Yesterday afternoon Steph and I took ourselves down to a few exhibitions. The first of which was The Royal Academy's Summer Exhibition, which proffered a fantastic expanse of work (most of which was for sale) from both emerging and experienced artists.
Yesterday afternoon Steph and I took ourselves down to a few exhibitions. The first of which was The Royal Academy’s Summer Exhibition, which proffered a fantastic expanse of work (most of which was for sale) from both emerging and experienced artists; Tracey Emin, Ron Arad, Antony Gormley, Grayson Perry, Anish Kapoor, Thomas Heatherwick to name a few. Particular highlights were oil paintings by Bill Jacklin and Tom Phillips’ ongoing series of work.
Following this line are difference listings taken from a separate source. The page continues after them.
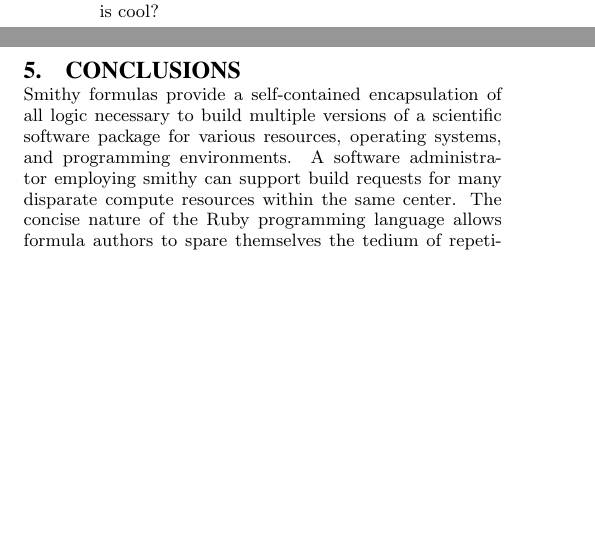
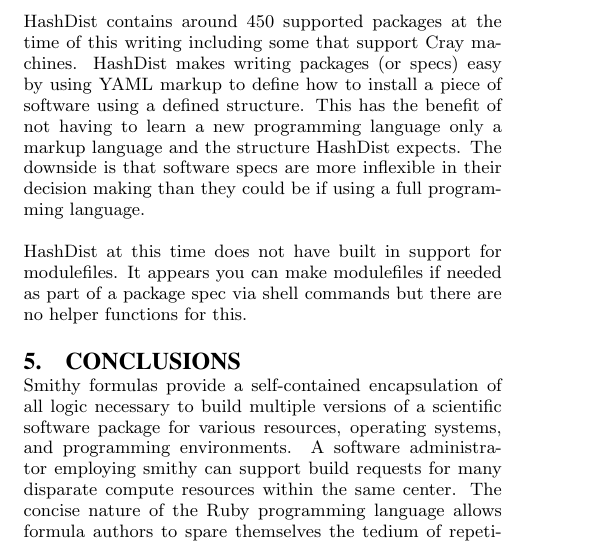
Before and after one commit to AnthonyDiGirolamo/smithy_paper, a LaTeX paper (sc_paper.tex): two parts of the columns of page 6 of 9 before the commit and part of one column of page 6 of 10 after it, the two joined at a grey line, cut at the place of the change, the shorter picture padded with empty space. Compiled offline with pdfLaTeX.

Commit message:
filled out hashdist section

```diff
--- a/sc_paper.tex
+++ b/sc_paper.tex
@@ -770,7 +770,17 @@
 
 \subsection{HashDist}
 
-is cool?
+HashDist contains around 450 supported packages at the time of this writing
+including some that support Cray machines.  HashDist makes writing packages (or
+specs) easy by using YAML markup to define how to install a piece of software
+using a defined structure. This has the benefit of not having to learn a new
+programming language only a markup language and the structure HashDist
+expects. The downside is that software specs are more inflexible in their
+decision making than they could be if using a full programming language.
+
+HashDist at this time does not have built in support for modulefiles. It appears
+you can make modulefiles if needed as part of a package spec via shell
+commands but there are no helper functions for this.
 
 \section{Conclusions}
 
```
Also changed, not shown: sc_paper.pdf.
Next was the Serpentine Pavilion, sponsored by F&M – abundantly apparent with the famous peppermint brand colour applied to the (token) seating, bar and parts of the structure’s fabric. The atmosphere once inside is comparable to that of a tent in bad weather, stuffy and lacking interest. The bright colours are imperative to the interest of this structure. The space felt more like a brand experience than an installation to be admired for its own worth.
Lastly The Design Museum offered us ‘Life On Foot’ by Camper as well as Designs Of The Year. Life On Foot was a great exhibition, with Camper’s typical table height displays amongst some large, intersecting spatial installations. Particularly eye catching were the advertising posters for the brand, which presented witty content without direct product reference. The show itself was very well designed, with some beautifully simple detailing.
Designs Of The Year once again did not disappoint; some great designs including a gadget that attaches to a cow’s tail and texts you when said cow is about to pop, a supermarket campaign to reduce food waste, as well as Monument Valley, the most beautifully designed iPad game. It has my recommendation.